Pandit Chandrashekar Kashavajjala of the Bharatiya Hindu Temple, Columbus, Ohio, was given the task of enumerating all the problems faced by priests who come to work in America. In a good-natured manner, he explained the gulf between what the priests thought would happen in the US, and what actually did happen--the inspiration for our editorial cartoon at right. It was a rare moment for the priests to "get everything off their chests" before an influential group of temple trustees.
Chandrashekar's list of issues was extensive, including low salary, low yearly raises, poor housing, overwork and inadequate health insurance. In particular, the priests resented management's holding their passport--which is actually illegal under US law.
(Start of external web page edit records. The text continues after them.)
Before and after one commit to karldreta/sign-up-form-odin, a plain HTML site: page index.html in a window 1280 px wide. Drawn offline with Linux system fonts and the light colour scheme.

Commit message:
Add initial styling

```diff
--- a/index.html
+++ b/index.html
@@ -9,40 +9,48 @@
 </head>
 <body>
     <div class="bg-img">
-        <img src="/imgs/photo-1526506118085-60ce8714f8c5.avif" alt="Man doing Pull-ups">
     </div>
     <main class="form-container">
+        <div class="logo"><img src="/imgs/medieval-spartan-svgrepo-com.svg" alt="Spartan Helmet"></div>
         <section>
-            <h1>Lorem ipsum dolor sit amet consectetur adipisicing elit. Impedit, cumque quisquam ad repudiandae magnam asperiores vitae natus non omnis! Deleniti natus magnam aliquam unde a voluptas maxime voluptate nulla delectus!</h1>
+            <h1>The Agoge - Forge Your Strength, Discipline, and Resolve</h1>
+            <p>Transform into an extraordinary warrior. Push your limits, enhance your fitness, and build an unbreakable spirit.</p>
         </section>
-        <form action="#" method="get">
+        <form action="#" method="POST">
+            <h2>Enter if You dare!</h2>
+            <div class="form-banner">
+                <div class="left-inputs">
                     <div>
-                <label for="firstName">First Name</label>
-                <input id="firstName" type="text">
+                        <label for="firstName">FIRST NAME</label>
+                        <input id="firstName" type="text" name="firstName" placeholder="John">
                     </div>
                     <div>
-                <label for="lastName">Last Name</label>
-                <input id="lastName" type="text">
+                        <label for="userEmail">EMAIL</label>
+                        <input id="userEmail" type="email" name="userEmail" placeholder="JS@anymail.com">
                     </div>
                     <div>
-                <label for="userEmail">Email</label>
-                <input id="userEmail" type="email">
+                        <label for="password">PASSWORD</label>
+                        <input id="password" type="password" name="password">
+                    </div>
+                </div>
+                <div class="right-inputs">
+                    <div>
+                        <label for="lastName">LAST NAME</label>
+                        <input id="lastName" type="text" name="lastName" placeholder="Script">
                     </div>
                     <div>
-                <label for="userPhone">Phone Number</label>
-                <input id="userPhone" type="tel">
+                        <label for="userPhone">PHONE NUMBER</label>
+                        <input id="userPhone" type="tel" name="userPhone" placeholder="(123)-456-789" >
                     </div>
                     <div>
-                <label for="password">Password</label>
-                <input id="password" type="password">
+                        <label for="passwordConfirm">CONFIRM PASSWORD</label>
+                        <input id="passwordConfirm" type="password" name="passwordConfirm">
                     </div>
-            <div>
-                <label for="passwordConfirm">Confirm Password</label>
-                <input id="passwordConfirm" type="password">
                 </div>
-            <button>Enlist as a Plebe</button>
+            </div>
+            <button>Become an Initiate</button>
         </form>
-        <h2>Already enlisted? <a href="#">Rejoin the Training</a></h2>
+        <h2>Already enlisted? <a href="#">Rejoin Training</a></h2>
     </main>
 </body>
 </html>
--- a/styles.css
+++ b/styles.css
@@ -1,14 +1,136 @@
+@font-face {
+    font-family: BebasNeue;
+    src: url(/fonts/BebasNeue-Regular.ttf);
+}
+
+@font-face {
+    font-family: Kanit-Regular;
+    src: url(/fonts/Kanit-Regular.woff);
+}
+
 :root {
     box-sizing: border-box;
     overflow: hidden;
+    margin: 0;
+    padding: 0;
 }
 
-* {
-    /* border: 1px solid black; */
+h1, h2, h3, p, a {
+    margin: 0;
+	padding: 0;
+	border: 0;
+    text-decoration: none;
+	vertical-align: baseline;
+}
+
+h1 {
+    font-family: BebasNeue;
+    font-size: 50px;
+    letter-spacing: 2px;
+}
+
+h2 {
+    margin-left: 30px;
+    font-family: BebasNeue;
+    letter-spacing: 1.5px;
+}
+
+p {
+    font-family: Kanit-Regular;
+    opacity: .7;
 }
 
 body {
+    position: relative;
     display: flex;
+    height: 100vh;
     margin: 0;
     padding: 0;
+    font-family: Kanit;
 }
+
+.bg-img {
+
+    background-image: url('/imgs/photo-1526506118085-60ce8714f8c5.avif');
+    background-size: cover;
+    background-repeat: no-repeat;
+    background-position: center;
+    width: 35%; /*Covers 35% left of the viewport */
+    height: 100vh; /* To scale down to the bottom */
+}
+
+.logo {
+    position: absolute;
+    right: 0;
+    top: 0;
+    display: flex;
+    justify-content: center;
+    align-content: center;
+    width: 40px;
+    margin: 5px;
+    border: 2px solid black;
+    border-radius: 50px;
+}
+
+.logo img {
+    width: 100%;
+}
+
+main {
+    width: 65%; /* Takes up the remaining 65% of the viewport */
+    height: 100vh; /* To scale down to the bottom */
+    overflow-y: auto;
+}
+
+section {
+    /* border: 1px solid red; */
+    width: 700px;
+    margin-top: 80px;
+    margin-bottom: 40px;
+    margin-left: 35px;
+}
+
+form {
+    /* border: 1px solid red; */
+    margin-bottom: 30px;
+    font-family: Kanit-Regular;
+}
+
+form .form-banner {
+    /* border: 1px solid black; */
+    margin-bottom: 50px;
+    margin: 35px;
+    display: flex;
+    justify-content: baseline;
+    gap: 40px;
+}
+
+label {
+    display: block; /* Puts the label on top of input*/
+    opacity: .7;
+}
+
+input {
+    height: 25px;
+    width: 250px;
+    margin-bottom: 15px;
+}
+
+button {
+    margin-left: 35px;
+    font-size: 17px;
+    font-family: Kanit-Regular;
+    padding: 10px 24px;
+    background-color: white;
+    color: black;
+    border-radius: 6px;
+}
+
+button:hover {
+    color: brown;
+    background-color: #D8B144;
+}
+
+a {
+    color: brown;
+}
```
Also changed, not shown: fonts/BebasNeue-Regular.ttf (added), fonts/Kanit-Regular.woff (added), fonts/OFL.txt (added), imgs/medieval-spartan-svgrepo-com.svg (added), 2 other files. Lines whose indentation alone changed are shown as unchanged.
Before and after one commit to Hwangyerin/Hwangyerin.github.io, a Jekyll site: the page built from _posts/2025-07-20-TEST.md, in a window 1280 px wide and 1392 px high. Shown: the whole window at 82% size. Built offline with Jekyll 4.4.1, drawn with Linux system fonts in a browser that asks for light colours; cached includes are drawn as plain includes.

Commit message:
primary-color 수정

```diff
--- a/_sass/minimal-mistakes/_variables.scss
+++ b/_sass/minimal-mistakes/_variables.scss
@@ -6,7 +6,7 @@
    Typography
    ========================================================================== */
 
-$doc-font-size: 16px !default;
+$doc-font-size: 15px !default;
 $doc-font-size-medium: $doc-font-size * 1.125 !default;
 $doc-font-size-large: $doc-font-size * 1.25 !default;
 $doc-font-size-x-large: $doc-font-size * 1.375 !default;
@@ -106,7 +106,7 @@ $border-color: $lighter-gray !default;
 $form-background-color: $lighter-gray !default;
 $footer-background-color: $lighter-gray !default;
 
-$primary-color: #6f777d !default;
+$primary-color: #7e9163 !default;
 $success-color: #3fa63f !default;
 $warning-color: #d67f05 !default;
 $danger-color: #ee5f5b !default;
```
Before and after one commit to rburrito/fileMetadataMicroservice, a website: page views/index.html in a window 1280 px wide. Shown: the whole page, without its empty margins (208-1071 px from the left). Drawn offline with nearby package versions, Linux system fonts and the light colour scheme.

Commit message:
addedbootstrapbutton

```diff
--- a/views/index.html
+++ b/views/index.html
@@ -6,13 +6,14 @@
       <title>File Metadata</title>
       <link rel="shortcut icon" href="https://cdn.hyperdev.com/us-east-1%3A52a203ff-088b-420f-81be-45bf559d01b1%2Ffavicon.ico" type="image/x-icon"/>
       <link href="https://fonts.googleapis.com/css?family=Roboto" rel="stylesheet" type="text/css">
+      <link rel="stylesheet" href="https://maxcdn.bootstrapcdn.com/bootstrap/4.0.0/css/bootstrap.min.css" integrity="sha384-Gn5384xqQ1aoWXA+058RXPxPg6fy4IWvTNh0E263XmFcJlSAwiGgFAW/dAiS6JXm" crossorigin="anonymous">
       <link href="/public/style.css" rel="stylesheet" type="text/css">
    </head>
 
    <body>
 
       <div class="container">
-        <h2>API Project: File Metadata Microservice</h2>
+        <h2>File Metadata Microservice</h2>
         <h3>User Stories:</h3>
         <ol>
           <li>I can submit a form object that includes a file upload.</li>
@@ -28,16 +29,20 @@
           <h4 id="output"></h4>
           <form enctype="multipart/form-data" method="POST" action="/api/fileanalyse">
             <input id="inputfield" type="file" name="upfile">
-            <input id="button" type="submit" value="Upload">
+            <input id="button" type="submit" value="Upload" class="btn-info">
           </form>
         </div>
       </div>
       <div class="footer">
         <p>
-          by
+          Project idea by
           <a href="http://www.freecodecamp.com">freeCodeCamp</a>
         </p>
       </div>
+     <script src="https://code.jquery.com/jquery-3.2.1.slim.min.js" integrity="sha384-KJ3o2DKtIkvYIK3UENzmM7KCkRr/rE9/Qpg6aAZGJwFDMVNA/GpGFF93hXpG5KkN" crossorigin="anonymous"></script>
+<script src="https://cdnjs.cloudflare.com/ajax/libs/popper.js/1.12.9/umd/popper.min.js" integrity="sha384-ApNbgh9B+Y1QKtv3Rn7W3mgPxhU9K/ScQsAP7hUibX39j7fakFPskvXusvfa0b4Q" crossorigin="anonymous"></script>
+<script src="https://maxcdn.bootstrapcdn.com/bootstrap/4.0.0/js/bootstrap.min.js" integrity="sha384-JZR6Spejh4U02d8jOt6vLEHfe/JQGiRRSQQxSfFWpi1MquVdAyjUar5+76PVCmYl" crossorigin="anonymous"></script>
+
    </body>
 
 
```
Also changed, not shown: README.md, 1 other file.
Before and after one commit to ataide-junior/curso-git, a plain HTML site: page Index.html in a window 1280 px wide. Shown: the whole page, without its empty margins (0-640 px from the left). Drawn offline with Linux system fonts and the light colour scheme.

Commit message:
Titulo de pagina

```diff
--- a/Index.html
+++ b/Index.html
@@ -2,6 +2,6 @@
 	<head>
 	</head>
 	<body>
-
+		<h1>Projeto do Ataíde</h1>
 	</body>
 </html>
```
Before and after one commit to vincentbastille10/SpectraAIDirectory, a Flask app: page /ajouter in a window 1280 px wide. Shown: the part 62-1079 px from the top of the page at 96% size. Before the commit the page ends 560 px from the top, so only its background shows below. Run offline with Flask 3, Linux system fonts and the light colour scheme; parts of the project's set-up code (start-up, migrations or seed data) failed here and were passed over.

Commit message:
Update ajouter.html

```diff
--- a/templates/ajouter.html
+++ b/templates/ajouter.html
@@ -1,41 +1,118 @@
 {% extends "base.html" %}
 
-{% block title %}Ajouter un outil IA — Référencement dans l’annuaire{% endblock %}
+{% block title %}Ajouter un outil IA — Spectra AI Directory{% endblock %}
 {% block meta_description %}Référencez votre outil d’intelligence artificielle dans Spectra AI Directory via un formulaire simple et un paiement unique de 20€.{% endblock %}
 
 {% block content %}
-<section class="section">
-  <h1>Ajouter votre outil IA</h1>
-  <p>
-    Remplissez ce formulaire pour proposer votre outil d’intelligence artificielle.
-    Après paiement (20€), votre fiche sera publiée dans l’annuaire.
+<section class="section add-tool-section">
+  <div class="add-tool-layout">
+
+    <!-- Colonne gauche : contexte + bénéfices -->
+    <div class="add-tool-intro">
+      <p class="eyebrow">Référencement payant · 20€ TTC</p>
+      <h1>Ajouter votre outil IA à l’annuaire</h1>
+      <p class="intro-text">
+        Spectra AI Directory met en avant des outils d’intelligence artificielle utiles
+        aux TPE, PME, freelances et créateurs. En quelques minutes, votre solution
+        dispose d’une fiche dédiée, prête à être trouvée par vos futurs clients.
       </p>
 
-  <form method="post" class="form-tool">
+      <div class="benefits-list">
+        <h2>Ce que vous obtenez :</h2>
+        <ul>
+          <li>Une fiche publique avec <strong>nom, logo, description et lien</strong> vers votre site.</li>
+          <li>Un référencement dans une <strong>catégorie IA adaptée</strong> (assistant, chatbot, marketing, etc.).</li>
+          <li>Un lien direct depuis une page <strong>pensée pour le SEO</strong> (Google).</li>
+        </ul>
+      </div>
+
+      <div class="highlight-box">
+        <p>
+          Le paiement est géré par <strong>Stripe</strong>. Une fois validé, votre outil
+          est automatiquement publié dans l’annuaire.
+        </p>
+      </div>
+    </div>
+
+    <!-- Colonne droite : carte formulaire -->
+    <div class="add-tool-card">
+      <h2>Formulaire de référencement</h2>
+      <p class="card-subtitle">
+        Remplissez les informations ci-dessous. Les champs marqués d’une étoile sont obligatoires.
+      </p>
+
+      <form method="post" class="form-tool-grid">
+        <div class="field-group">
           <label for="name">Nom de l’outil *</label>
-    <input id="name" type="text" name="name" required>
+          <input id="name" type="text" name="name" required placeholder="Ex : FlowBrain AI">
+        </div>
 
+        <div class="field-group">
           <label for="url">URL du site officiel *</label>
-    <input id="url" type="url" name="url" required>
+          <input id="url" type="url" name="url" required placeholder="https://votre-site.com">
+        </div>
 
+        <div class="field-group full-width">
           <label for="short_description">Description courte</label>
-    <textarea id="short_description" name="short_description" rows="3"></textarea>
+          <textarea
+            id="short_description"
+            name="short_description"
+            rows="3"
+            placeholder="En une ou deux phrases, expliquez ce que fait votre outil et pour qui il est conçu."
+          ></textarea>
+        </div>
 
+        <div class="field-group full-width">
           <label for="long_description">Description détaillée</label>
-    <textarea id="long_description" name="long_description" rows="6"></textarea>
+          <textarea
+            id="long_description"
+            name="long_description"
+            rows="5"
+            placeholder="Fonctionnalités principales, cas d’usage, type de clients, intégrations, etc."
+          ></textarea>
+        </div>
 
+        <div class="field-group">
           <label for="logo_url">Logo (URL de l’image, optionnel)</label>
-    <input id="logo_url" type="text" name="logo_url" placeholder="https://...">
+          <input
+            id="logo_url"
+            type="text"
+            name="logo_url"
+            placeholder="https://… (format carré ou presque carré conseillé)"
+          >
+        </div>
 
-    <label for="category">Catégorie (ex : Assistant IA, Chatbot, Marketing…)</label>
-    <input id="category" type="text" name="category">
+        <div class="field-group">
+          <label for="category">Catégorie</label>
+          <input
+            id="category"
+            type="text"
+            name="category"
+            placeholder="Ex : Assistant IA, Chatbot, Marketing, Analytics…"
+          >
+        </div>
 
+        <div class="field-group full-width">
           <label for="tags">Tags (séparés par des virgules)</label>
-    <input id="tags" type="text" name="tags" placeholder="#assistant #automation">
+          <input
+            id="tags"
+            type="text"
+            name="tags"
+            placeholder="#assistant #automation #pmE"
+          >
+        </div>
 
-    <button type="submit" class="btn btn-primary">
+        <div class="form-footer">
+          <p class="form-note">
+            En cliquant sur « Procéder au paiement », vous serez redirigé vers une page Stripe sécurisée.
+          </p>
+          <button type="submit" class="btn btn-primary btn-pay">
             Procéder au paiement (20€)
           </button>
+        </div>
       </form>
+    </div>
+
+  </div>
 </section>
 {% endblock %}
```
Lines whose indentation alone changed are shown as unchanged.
Some temples have restricted priests from marrying within a certain number of years, usually two or three, after commencing work--and once they are married, temples have failed to provide housing for the couple or health insurance that covers the wife. Sometimes priests have been used as pawns in disputes between trustees, making them insecure. Finally, said Chandrashekar, "proper encouragement and appreciation needs to be given to the priest at a regular interval or after performing major rituals."
Forty-three percent of Hindus in the US earn more than $100,000/year. Most temple trustees are in this category, while the priests might be offered as little as $23,000/year to start--a huge disparity. Several speakers explained the priests want to attain the same standard of living as most of the temple devotees--to be able to "take care of their families," including providing a good education for their children. A priest at Tirupati temple in India, one of the richest religious institutions in the world, earns $3,600/year. He can be forgiven for thinking $30,000/year is a decent salary in the US. In fact, it is barely above the poverty line--$24,000--for a family of four. This income disparity was clearly an important issue for the priests, both practically and emotionally.
Such a disparity does not exist for Christian pastors, who are regarded in US communities as professionals on the level of lawyers or doctors. The average salary of a pastor is $85,000/year as of 2012. He or she usually holds a master's degree and has extensive responsibility for the church's operation.